• Work to complete
Determine the number of lines in these entries that hold the word "link". Give the number and nothing more.

== == ==

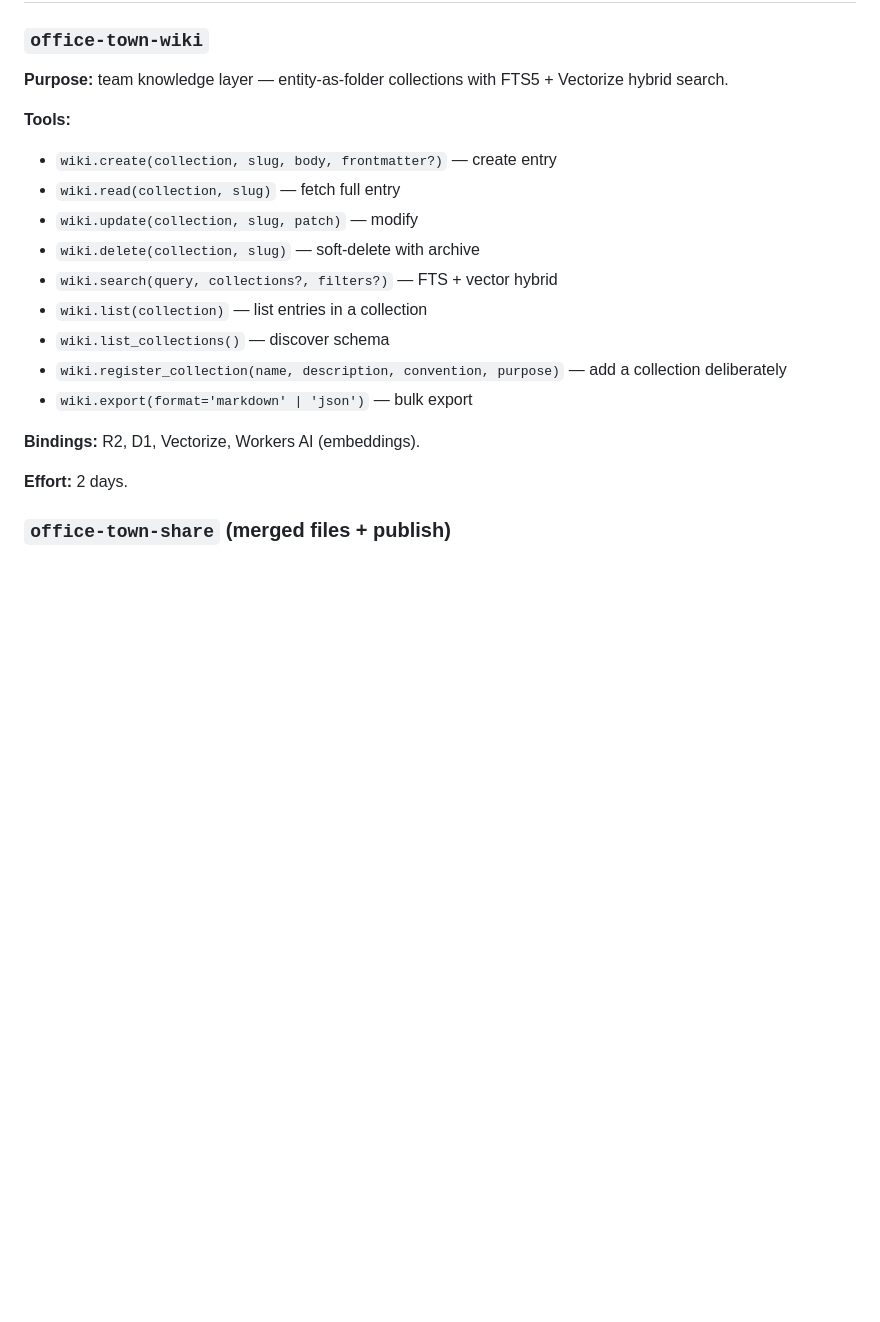
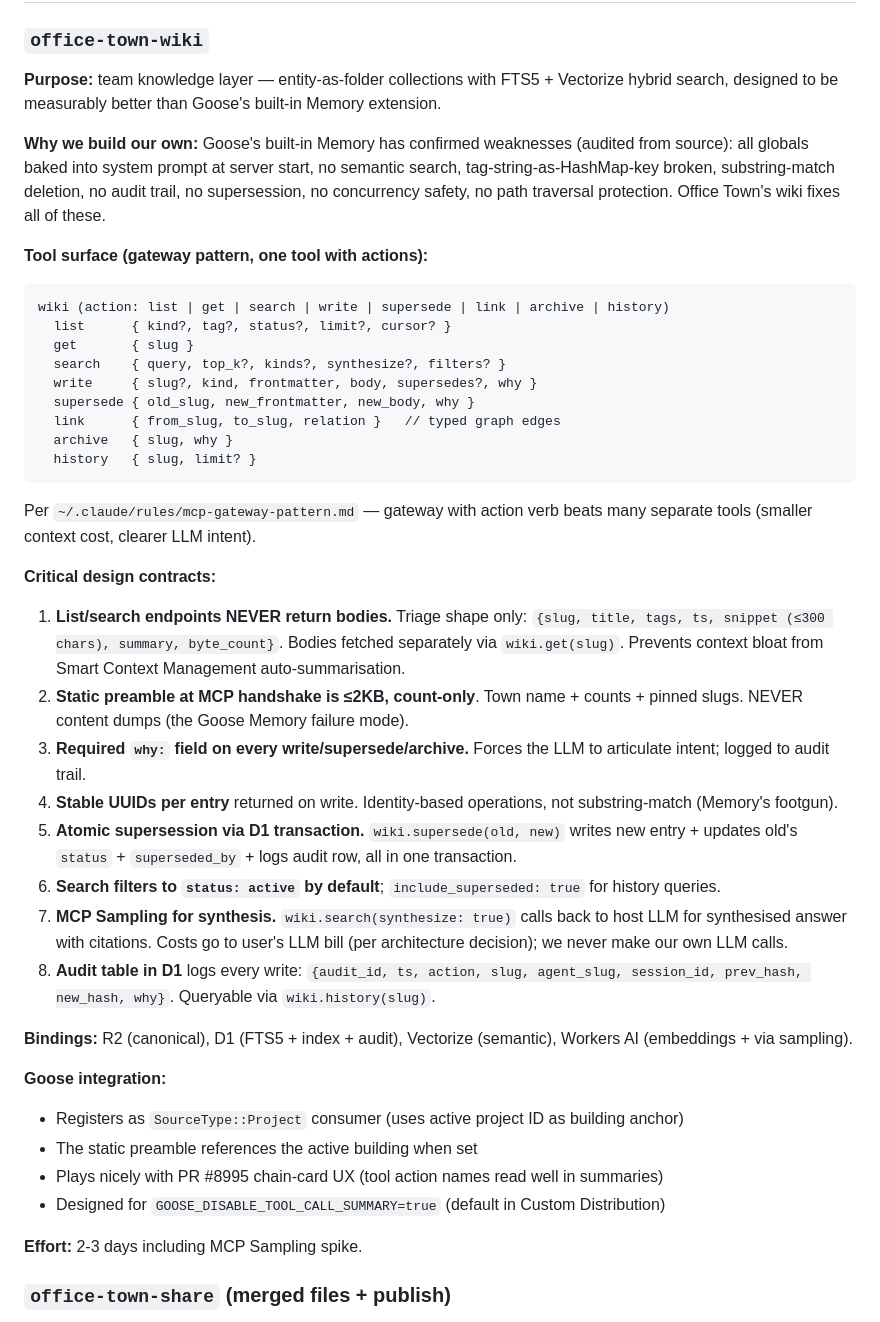
Before and after one commit to jezweb/office-town-cloud, a Markdown page: EXTENSIONS-CATALOGUE.md, the part around the change. GitHub-like rendering; blank space fills up the shorter version.

````diff
--- a/EXTENSIONS-CATALOGUE.md
+++ b/EXTENSIONS-CATALOGUE.md
@@ -8,22 +8,46 @@ All extensions are streamable-HTTP MCP servers hosted in the user's Cloudflare a
 
 ### `office-town-wiki`
 
-**Purpose:** team knowledge layer — entity-as-folder collections with FTS5 + Vectorize hybrid search.
+**Purpose:** team knowledge layer — entity-as-folder collections with FTS5 + Vectorize hybrid search, designed to be measurably better than Goose's built-in Memory extension.
 
-**Tools:**
-- `wiki.create(collection, slug, body, frontmatter?)` — create entry
-- `wiki.read(collection, slug)` — fetch full entry
-- `wiki.update(collection, slug, patch)` — modify
-- `wiki.delete(collection, slug)` — soft-delete with archive
-- `wiki.search(query, collections?, filters?)` — FTS + vector hybrid
-- `wiki.list(collection)` — list entries in a collection
-- `wiki.list_collections()` — discover schema
-- `wiki.register_collection(name, description, convention, purpose)` — add a collection deliberately
-- `wiki.export(format='markdown' | 'json')` — bulk export
+**Why we build our own:** Goose's built-in Memory has confirmed weaknesses (audited from source): all globals baked into system prompt at server start, no semantic search, tag-string-as-HashMap-key broken, substring-match deletion, no audit trail, no supersession, no concurrency safety, no path traversal protection. Office Town's wiki fixes all of these.
 
-**Bindings:** R2, D1, Vectorize, Workers AI (embeddings).
+**Tool surface (gateway pattern, one tool with actions):**
 
-**Effort:** 2 days.
+```
+wiki (action: list | get | search | write | supersede | link | archive | history)
+  list      { kind?, tag?, status?, limit?, cursor? }
+  get       { slug }
+  search    { query, top_k?, kinds?, synthesize?, filters? }
+  write     { slug?, kind, frontmatter, body, supersedes?, why }
+  supersede { old_slug, new_frontmatter, new_body, why }
+  link      { from_slug, to_slug, relation }   // typed graph edges
+  archive   { slug, why }
+  history   { slug, limit? }
+```
+
+Per `~/.claude/rules/mcp-gateway-pattern.md` — gateway with action verb beats many separate tools (smaller context cost, clearer LLM intent).
+
+**Critical design contracts:**
+
+1. **List/search endpoints NEVER return bodies.** Triage shape only: `{slug, title, tags, ts, snippet (≤300 chars), summary, byte_count}`. Bodies fetched separately via `wiki.get(slug)`. Prevents context bloat from Smart Context Management auto-summarisation.
+2. **Static preamble at MCP handshake is ≤2KB, count-only**. Town name + counts + pinned slugs. NEVER content dumps (the Goose Memory failure mode).
+3. **Required `why:` field on every write/supersede/archive.** Forces the LLM to articulate intent; logged to audit trail.
+4. **Stable UUIDs per entry** returned on write. Identity-based operations, not substring-match (Memory's footgun).
+5. **Atomic supersession via D1 transaction.** `wiki.supersede(old, new)` writes new entry + updates old's `status` + `superseded_by` + logs audit row, all in one transaction.
+6. **Search filters to `status: active` by default**; `include_superseded: true` for history queries.
+7. **MCP Sampling for synthesis.** `wiki.search(synthesize: true)` calls back to host LLM for synthesised answer with citations. Costs go to user's LLM bill (per architecture decision); we never make our own LLM calls.
+8. **Audit table in D1** logs every write: `{audit_id, ts, action, slug, agent_slug, session_id, prev_hash, new_hash, why}`. Queryable via `wiki.history(slug)`.
+
+**Bindings:** R2 (canonical), D1 (FTS5 + index + audit), Vectorize (semantic), Workers AI (embeddings + via sampling).
+
+**Goose integration:**
+- Registers as `SourceType::Project` consumer (uses active project ID as building anchor)
+- The static preamble references the active building when set
+- Plays nicely with PR #8995 chain-card UX (tool action names read well in summaries)
+- Designed for `GOOSE_DISABLE_TOOL_CALL_SUMMARY=true` (default in Custom Distribution)
+
+**Effort:** 2-3 days including MCP Sampling spike.
 
 ### `office-town-share` (merged files + publish)
 
````
Also changed, not shown: ARCHITECTURE.md (+40 -0 lines), docs/MEMORY-COMPARISON.md (added, +121 -0 lines).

== == ==

• Written response
2